_Data supplied_.

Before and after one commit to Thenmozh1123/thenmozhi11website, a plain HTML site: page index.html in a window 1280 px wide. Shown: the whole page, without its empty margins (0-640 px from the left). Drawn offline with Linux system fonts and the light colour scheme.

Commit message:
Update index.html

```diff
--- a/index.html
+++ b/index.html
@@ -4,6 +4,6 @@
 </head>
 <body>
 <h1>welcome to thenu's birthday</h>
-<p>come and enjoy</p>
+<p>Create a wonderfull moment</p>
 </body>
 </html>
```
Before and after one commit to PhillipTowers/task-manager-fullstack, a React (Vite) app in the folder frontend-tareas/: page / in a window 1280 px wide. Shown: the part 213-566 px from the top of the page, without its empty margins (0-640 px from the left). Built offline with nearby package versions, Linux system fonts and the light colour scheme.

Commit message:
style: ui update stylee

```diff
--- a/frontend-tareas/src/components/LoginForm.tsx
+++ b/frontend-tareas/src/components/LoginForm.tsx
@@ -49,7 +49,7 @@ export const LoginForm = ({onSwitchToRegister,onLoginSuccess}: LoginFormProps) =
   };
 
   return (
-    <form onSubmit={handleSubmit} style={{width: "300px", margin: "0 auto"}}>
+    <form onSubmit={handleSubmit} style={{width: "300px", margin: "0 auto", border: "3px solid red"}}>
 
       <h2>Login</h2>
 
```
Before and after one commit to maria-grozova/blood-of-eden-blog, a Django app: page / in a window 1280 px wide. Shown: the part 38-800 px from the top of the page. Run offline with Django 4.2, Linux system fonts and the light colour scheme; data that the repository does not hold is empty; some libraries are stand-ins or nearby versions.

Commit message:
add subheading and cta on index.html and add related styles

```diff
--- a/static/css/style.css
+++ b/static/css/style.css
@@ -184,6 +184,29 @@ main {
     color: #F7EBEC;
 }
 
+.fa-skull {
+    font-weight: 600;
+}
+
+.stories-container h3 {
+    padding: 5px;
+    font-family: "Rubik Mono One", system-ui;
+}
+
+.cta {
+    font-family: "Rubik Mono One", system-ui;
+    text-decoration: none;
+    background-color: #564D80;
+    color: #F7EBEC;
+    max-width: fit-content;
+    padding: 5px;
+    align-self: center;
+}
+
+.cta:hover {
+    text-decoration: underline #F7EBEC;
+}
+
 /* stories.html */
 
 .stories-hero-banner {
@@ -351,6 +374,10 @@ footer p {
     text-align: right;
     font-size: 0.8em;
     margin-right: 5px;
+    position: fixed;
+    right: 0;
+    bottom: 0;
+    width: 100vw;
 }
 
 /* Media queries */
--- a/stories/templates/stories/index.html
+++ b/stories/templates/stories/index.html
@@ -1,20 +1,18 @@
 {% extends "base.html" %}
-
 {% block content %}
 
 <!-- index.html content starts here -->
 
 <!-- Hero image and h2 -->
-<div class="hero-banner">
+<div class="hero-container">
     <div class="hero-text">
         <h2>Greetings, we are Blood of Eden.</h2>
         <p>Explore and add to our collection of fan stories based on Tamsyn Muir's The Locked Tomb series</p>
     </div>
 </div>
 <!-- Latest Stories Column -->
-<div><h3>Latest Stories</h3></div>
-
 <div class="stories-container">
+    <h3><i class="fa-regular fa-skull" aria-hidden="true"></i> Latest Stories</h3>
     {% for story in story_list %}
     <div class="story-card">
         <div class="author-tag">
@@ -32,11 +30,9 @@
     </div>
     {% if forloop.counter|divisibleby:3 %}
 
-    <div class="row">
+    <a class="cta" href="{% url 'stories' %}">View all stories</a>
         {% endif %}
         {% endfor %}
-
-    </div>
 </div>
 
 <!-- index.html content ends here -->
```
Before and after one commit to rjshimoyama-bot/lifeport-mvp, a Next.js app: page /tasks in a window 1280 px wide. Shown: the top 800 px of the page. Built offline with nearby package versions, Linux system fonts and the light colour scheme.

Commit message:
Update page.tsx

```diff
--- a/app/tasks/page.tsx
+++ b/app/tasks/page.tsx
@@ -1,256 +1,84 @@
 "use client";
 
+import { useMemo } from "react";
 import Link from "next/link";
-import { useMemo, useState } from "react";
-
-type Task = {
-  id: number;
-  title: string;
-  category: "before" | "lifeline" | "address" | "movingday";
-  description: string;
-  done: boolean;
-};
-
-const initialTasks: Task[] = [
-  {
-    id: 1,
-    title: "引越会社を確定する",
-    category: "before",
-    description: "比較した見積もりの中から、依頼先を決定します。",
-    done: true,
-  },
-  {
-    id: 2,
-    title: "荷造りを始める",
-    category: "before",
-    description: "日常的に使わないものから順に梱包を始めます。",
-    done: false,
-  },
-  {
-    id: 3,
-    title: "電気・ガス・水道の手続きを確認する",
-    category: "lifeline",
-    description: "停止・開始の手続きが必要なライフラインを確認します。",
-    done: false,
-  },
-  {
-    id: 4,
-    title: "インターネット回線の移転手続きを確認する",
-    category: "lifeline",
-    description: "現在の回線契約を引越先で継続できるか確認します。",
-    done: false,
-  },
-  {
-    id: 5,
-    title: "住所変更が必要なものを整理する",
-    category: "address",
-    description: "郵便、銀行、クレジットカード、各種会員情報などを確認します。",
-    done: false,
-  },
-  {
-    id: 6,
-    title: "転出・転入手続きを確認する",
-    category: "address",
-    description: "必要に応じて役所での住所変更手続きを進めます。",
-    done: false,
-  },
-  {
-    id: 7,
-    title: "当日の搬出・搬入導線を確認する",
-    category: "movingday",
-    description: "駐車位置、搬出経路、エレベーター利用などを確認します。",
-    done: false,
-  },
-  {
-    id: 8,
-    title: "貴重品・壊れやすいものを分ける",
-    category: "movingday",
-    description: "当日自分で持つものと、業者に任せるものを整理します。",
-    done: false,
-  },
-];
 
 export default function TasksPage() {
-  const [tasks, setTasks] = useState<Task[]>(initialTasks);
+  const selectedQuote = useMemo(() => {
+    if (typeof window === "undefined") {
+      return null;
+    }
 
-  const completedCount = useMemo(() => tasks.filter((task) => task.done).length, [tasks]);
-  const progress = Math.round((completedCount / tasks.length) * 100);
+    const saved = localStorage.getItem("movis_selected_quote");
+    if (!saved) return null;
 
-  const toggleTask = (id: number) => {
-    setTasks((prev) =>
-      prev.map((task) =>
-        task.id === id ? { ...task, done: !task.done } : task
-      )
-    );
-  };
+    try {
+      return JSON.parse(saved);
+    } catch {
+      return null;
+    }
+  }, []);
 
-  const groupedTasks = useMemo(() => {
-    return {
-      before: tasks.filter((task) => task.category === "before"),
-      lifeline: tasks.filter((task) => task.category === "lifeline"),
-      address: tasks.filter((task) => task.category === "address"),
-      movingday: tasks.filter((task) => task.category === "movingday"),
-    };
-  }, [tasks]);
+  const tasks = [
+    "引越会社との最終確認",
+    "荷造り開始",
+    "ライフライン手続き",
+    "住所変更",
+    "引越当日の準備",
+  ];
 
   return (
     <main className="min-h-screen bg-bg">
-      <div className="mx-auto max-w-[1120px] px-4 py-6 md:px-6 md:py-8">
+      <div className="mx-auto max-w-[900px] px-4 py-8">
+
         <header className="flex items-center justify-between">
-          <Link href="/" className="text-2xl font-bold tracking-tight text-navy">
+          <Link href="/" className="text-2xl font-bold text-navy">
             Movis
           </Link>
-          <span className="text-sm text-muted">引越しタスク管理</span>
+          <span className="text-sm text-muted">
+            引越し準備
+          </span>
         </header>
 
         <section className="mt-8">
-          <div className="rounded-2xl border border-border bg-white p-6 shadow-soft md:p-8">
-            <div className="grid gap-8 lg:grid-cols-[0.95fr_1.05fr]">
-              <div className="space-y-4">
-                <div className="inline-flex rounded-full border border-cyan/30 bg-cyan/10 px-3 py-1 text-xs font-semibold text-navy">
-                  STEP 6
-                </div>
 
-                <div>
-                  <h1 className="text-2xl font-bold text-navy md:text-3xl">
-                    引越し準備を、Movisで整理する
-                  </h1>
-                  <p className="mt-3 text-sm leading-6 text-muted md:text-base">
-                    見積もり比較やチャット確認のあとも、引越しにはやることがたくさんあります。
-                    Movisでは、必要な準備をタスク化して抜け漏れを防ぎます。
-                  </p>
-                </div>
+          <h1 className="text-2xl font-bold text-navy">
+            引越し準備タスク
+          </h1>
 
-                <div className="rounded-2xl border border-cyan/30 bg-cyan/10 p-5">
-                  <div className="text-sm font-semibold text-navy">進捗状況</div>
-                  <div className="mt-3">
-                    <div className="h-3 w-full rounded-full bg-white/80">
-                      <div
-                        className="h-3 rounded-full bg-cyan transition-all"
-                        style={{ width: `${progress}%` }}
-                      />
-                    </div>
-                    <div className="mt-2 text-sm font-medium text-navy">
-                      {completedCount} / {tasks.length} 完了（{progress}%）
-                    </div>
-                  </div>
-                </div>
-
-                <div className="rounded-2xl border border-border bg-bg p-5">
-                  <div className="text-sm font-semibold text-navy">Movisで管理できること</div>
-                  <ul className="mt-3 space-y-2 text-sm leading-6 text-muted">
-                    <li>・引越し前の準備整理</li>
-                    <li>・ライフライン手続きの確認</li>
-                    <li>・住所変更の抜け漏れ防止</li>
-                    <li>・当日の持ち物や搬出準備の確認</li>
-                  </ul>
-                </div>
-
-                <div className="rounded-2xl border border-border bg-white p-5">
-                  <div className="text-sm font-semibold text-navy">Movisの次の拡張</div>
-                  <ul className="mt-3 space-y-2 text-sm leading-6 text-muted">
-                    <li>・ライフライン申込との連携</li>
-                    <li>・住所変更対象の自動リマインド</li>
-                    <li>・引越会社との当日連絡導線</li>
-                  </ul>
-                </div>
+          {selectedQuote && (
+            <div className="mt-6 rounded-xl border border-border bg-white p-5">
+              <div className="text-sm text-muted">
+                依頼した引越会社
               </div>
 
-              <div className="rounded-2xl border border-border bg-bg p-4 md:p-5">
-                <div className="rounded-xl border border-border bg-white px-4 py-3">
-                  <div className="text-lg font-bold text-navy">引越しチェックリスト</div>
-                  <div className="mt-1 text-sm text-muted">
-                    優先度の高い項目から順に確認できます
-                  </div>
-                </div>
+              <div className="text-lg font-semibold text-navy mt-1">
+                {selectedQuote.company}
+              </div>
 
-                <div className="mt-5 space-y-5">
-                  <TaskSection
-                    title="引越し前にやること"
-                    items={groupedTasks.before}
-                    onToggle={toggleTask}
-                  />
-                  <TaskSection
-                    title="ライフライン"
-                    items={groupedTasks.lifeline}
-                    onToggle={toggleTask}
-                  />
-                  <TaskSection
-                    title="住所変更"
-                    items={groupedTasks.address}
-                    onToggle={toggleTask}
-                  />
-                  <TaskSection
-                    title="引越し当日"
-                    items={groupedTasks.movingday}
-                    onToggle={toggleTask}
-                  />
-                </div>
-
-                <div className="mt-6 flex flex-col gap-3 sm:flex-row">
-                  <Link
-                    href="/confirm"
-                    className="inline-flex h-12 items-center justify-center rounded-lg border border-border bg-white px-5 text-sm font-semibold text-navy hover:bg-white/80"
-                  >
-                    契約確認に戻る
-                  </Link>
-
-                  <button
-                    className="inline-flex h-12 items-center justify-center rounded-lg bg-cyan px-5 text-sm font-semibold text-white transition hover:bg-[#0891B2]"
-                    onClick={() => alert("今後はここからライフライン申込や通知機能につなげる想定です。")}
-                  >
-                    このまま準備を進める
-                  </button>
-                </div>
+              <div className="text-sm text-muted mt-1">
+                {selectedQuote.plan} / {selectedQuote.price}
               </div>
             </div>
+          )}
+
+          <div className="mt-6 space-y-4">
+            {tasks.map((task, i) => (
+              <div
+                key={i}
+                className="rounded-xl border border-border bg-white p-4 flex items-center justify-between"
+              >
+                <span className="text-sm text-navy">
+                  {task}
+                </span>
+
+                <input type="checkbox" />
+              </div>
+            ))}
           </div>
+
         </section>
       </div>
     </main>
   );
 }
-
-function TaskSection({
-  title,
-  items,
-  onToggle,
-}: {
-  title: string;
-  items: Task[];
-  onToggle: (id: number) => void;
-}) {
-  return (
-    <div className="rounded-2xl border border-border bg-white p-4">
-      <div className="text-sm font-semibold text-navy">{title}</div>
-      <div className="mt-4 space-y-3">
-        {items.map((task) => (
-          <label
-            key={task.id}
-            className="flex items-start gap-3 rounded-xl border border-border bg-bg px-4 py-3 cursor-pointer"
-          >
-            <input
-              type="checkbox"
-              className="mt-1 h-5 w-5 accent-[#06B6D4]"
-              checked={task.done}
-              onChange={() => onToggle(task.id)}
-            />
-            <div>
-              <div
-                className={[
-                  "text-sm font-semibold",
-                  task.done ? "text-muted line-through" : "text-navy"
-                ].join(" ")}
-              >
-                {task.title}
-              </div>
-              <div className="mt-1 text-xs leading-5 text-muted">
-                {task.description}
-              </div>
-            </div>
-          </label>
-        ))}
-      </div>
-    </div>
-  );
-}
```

_Task to complete_.
Return each line above where the word "leading" shows up.

_Your solution_.
-                  <p className="mt-3 text-sm leading-6 text-muted md:text-base">
-                  <ul className="mt-3 space-y-2 text-sm leading-6 text-muted">
-                  <ul className="mt-3 space-y-2 text-sm leading-6 text-muted">
-              <div className="mt-1 text-xs leading-5 text-muted">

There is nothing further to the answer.